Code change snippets

==*==

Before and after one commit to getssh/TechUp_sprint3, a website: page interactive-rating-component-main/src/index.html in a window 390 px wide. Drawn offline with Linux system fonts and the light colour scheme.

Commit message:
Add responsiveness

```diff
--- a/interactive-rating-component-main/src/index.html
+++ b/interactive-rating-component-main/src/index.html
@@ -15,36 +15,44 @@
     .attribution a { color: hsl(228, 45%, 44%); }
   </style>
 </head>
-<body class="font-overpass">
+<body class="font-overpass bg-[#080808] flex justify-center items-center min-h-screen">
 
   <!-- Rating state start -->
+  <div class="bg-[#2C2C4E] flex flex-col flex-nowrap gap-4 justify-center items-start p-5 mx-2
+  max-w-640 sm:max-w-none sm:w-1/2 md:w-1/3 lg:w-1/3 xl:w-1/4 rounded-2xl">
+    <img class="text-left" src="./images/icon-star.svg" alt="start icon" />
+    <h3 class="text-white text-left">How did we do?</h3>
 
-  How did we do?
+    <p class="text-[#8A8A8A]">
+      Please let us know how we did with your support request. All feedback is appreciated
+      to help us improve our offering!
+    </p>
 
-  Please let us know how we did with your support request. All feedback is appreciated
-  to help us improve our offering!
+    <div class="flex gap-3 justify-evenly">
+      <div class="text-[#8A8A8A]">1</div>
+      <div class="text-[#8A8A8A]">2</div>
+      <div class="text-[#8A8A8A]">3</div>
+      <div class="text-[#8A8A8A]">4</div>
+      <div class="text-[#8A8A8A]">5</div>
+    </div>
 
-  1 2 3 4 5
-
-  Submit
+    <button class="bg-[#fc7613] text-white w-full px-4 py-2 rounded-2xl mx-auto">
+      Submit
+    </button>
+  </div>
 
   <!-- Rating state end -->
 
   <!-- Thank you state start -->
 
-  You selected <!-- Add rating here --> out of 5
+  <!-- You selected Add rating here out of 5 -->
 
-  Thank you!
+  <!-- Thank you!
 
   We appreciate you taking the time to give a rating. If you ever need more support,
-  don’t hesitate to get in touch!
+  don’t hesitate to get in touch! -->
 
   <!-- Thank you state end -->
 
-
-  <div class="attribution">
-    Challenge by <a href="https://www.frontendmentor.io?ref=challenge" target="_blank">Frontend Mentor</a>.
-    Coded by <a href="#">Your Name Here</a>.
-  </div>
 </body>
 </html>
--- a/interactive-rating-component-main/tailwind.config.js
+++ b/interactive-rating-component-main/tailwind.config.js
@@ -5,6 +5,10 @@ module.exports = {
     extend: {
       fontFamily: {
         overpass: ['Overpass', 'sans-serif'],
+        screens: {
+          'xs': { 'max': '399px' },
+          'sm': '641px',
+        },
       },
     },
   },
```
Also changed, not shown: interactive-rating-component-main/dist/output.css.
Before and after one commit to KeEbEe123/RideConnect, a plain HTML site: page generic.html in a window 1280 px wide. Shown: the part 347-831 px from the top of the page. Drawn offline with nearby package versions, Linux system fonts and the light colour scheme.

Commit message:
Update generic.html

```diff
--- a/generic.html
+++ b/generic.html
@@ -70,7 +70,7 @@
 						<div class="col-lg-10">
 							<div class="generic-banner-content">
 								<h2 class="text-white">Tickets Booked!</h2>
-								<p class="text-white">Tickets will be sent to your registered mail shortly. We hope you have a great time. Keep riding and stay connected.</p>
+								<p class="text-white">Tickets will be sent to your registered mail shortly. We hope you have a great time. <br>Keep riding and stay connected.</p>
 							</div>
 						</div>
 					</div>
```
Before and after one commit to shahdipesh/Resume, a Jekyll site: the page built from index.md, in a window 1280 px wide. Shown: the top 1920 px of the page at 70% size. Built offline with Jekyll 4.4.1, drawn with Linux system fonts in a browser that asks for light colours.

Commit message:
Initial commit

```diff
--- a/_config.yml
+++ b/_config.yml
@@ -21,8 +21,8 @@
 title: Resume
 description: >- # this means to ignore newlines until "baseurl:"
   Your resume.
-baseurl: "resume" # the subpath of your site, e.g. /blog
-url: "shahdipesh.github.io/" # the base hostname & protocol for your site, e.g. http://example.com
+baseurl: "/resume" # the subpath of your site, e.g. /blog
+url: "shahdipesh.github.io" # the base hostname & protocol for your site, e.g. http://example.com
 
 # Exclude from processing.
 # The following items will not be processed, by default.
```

==*==

**Directions**
Line by line, output the records exactly as given.

**Solution to this task**
Before and after one commit to getssh/TechUp_sprint3, a website: page interactive-rating-component-main/src/index.html in a window 390 px wide. Drawn offline with Linux system fonts and the light colour scheme.

Commit message:
Add responsiveness

```diff
--- a/interactive-rating-component-main/src/index.html
+++ b/interactive-rating-component-main/src/index.html
@@ -15,36 +15,44 @@
     .attribution a { color: hsl(228, 45%, 44%); }
   </style>
 </head>
-<body class="font-overpass">
+<body class="font-overpass bg-[#080808] flex justify-center items-center min-h-screen">
 
   <!-- Rating state start -->
+  <div class="bg-[#2C2C4E] flex flex-col flex-nowrap gap-4 justify-center items-start p-5 mx-2
+  max-w-640 sm:max-w-none sm:w-1/2 md:w-1/3 lg:w-1/3 xl:w-1/4 rounded-2xl">
+    <img class="text-left" src="./images/icon-star.svg" alt="start icon" />
+    <h3 class="text-white text-left">How did we do?</h3>
 
-  How did we do?
+    <p class="text-[#8A8A8A]">
+      Please let us know how we did with your support request. All feedback is appreciated
+      to help us improve our offering!
+    </p>
 
-  Please let us know how we did with your support request. All feedback is appreciated
-  to help us improve our offering!
+    <div class="flex gap-3 justify-evenly">
+      <div class="text-[#8A8A8A]">1</div>
+      <div class="text-[#8A8A8A]">2</div>
+      <div class="text-[#8A8A8A]">3</div>
+      <div class="text-[#8A8A8A]">4</div>
+      <div class="text-[#8A8A8A]">5</div>
+    </div>
 
-  1 2 3 4 5
-
-  Submit
+    <button class="bg-[#fc7613] text-white w-full px-4 py-2 rounded-2xl mx-auto">
+      Submit
+    </button>
+  </div>
 
   <!-- Rating state end -->
 
   <!-- Thank you state start -->
 
-  You selected <!-- Add rating here --> out of 5
+  <!-- You selected Add rating here out of 5 -->
 
-  Thank you!
+  <!-- Thank you!
 
   We appreciate you taking the time to give a rating. If you ever need more support,
-  don’t hesitate to get in touch!
+  don’t hesitate to get in touch! -->
 
   <!-- Thank you state end -->
 
-
-  <div class="attribution">
-    Challenge by <a href="https://www.frontendmentor.io?ref=challenge" target="_blank">Frontend Mentor</a>.
-    Coded by <a href="#">Your Name Here</a>.
-  </div>
 </body>
 </html>
--- a/interactive-rating-component-main/tailwind.config.js
+++ b/interactive-rating-component-main/tailwind.config.js
@@ -5,6 +5,10 @@ module.exports = {
     extend: {
       fontFamily: {
         overpass: ['Overpass', 'sans-serif'],
+        screens: {
+          'xs': { 'max': '399px' },
+          'sm': '641px',
+        },
       },
     },
   },
```
Also changed, not shown: interactive-rating-component-main/dist/output.css.
Before and after one commit to KeEbEe123/RideConnect, a plain HTML site: page generic.html in a window 1280 px wide. Shown: the part 347-831 px from the top of the page. Drawn offline with nearby package versions, Linux system fonts and the light colour scheme.

Commit message:
Update generic.html

```diff
--- a/generic.html
+++ b/generic.html
@@ -70,7 +70,7 @@
 						<div class="col-lg-10">
 							<div class="generic-banner-content">
 								<h2 class="text-white">Tickets Booked!</h2>
-								<p class="text-white">Tickets will be sent to your registered mail shortly. We hope you have a great time. Keep riding and stay connected.</p>
+								<p class="text-white">Tickets will be sent to your registered mail shortly. We hope you have a great time. <br>Keep riding and stay connected.</p>
 							</div>
 						</div>
 					</div>
```
Before and after one commit to shahdipesh/Resume, a Jekyll site: the page built from index.md, in a window 1280 px wide. Shown: the top 1920 px of the page at 70% size. Built offline with Jekyll 4.4.1, drawn with Linux system fonts in a browser that asks for light colours.

Commit message:
Initial commit

```diff
--- a/_config.yml
+++ b/_config.yml
@@ -21,8 +21,8 @@
 title: Resume
 description: >- # this means to ignore newlines until "baseurl:"
   Your resume.
-baseurl: "resume" # the subpath of your site, e.g. /blog
-url: "shahdipesh.github.io/" # the base hostname & protocol for your site, e.g. http://example.com
+baseurl: "/resume" # the subpath of your site, e.g. /blog
+url: "shahdipesh.github.io" # the base hostname & protocol for your site, e.g. http://example.com
 
 # Exclude from processing.
 # The following items will not be processed, by default.
```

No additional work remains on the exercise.